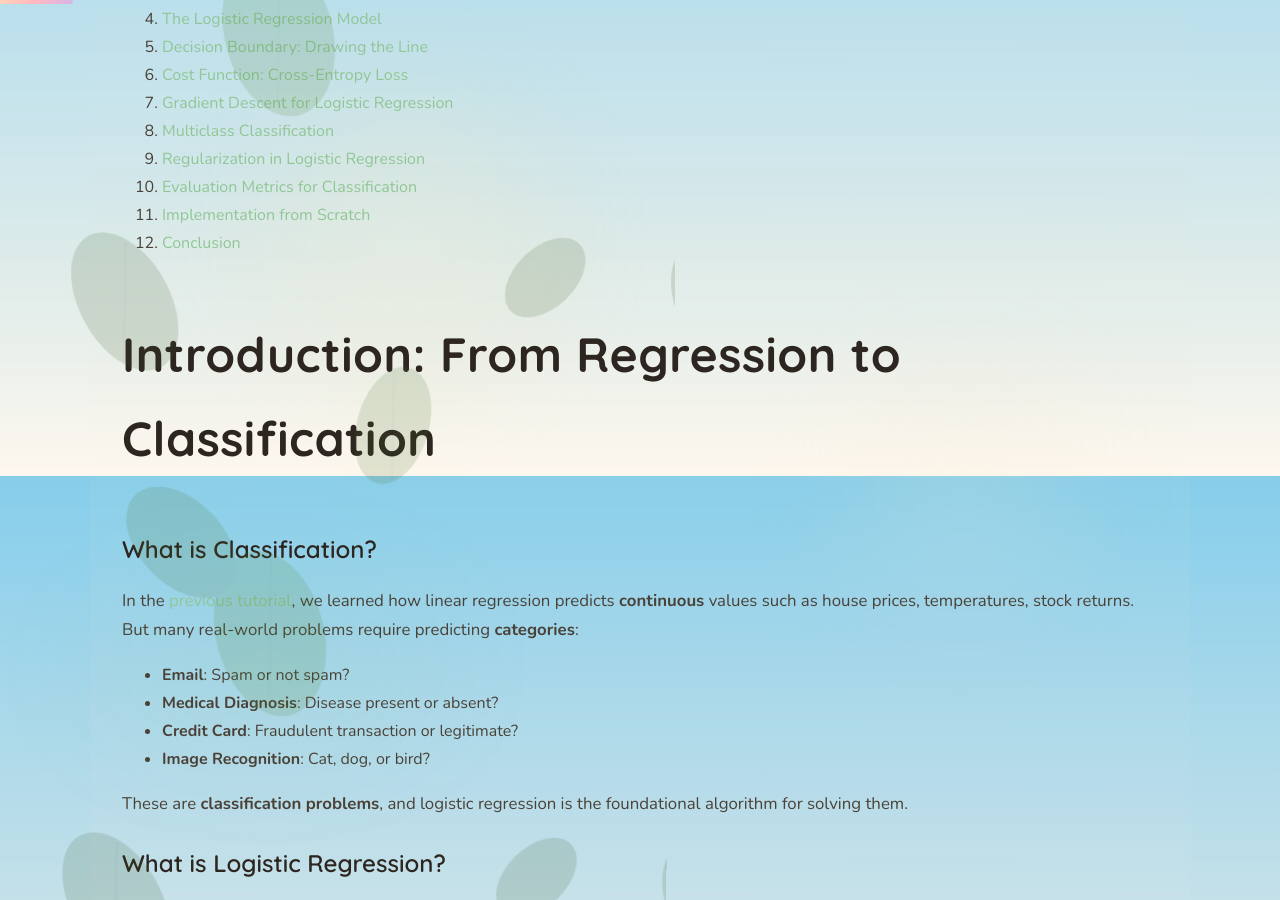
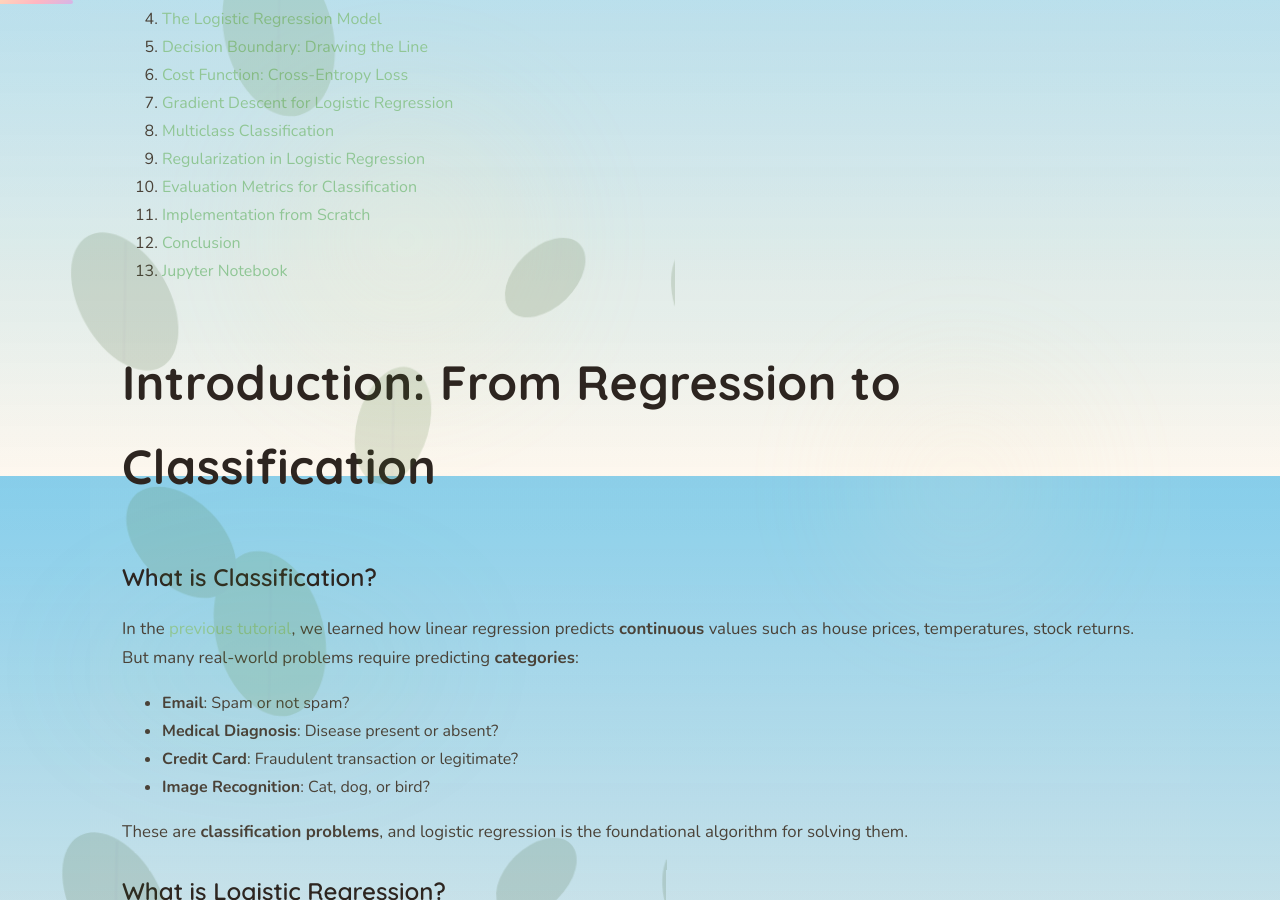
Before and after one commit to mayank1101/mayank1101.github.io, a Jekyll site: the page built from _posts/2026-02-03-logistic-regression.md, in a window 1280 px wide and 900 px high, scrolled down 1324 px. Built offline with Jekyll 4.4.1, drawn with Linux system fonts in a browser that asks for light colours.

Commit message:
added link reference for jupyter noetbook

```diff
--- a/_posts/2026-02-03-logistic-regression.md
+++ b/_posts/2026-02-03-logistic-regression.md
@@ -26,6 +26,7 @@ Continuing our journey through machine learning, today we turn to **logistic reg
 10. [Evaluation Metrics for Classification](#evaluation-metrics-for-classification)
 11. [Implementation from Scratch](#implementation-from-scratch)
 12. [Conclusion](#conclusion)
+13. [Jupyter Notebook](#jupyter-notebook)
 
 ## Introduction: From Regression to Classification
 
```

==

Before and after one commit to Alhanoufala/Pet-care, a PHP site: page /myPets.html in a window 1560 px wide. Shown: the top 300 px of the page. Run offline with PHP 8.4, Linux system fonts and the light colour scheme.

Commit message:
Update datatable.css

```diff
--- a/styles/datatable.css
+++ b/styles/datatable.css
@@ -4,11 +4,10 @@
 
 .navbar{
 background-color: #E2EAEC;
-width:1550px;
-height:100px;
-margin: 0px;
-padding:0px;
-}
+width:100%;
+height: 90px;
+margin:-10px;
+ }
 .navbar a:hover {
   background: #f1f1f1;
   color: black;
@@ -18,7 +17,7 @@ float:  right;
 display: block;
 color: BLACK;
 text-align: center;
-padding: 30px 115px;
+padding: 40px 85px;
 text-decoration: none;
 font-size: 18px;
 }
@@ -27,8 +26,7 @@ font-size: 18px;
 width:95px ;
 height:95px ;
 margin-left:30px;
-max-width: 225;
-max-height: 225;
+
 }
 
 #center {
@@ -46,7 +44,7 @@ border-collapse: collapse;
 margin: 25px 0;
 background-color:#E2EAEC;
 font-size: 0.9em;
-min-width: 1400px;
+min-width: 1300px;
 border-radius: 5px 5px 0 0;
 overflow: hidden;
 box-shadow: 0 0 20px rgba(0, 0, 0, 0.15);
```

--

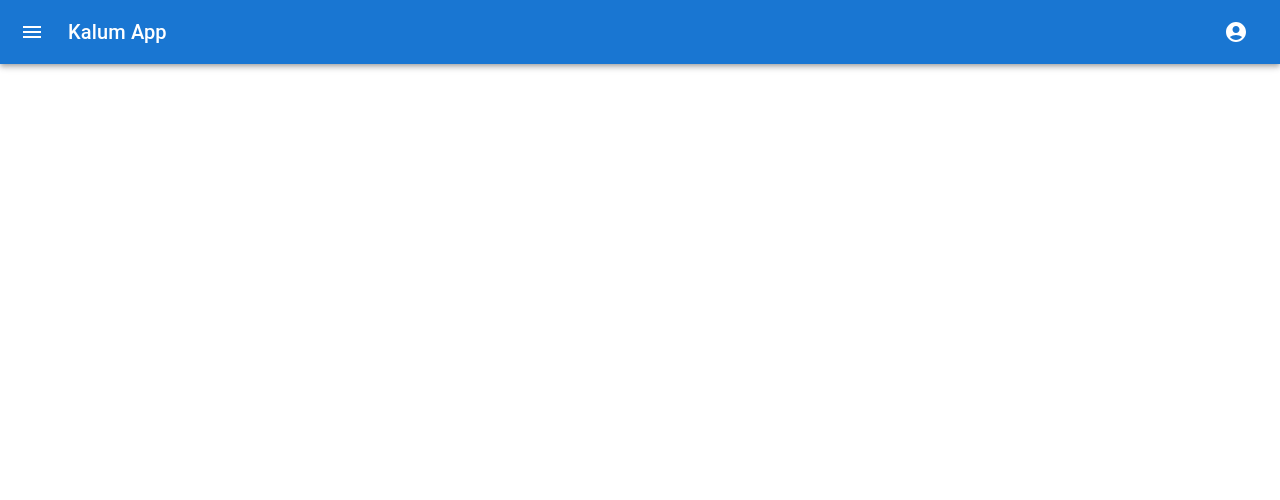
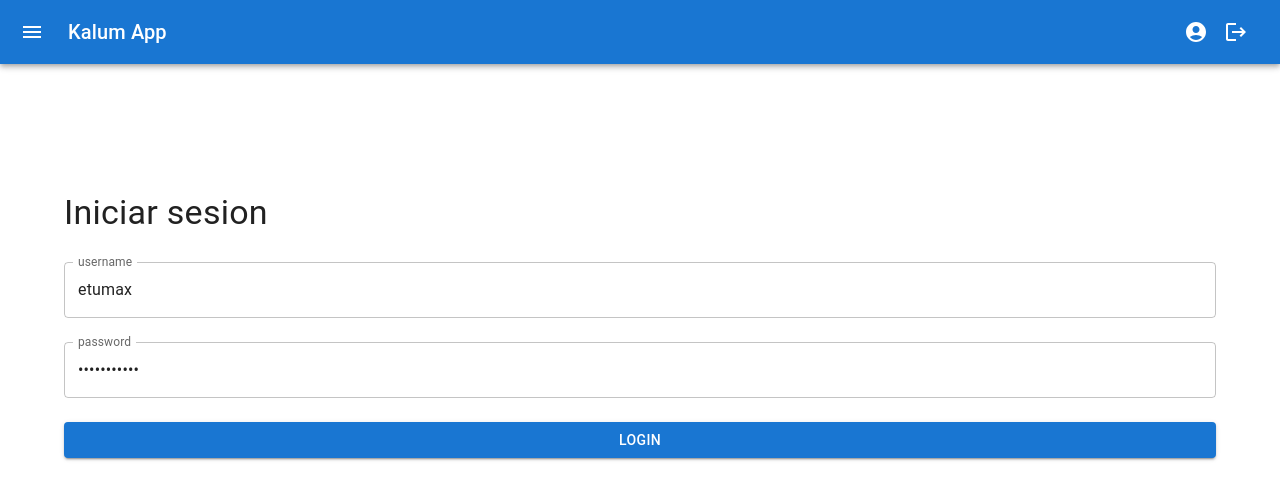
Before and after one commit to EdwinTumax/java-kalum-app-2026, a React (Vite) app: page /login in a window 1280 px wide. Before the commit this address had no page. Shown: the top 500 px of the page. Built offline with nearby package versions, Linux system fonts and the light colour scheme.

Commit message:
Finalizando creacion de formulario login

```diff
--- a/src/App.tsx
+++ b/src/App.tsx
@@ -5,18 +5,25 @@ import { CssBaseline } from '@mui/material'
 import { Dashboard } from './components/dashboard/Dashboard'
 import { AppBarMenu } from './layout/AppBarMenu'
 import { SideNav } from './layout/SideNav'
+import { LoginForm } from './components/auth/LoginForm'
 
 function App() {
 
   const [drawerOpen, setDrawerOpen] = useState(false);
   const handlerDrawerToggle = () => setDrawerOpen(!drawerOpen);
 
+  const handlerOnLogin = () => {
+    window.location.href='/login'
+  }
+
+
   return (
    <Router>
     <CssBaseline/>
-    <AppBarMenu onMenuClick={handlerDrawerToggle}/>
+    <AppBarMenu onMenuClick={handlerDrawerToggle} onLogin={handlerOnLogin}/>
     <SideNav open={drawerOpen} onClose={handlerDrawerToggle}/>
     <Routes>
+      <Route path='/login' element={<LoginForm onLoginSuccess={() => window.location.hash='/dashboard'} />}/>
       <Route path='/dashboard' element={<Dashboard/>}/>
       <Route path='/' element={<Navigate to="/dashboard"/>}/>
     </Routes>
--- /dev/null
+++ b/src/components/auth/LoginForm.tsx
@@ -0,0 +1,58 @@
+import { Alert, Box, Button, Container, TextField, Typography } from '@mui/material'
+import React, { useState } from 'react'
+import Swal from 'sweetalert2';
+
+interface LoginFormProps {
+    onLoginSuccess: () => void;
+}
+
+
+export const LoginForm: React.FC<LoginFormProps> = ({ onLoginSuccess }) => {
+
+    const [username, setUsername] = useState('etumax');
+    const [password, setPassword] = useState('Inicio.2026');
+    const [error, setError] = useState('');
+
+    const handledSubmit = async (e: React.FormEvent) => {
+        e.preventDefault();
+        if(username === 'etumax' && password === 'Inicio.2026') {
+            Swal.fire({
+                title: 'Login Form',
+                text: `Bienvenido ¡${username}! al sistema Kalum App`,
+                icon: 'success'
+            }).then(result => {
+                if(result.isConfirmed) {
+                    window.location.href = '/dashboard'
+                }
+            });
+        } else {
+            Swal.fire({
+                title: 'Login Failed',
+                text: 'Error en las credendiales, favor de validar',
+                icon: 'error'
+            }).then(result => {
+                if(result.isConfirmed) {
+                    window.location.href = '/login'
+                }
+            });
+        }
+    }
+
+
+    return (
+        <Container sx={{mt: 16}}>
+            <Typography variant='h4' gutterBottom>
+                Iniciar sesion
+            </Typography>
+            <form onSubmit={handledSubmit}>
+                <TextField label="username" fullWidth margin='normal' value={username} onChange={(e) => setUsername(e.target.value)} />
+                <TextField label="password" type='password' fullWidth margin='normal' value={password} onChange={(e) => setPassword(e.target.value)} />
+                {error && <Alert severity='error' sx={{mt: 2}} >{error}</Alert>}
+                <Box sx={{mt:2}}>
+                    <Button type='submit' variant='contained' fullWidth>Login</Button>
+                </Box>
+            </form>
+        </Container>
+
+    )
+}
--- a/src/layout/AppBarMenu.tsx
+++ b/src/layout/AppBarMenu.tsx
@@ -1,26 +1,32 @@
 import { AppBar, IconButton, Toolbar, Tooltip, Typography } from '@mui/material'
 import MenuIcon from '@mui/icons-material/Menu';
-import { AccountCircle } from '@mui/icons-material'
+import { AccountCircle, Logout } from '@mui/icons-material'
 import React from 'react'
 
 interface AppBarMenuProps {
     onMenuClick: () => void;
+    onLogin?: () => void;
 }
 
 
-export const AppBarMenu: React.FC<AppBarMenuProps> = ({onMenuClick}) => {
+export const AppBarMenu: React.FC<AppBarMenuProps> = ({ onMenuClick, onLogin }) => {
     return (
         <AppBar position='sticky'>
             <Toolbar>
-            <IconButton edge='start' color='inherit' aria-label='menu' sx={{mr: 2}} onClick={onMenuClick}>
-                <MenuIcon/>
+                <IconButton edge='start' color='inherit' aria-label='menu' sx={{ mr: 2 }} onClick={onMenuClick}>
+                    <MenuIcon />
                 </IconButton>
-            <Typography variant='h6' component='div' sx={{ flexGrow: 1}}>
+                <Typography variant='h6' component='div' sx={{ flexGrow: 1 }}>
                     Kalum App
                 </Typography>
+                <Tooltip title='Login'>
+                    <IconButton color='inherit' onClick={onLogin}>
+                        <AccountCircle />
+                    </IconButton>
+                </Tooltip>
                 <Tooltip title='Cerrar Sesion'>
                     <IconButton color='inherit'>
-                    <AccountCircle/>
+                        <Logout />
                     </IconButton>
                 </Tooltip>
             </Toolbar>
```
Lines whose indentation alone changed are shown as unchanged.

= WHAT THE EXERCISE ASKS =
Whenever a line in the material above holds the string "handledSubmit", copy that line in full.

= SOLUTION FOR THIS EXERCISE =
+    const handledSubmit = async (e: React.FormEvent) => {
+            <form onSubmit={handledSubmit}>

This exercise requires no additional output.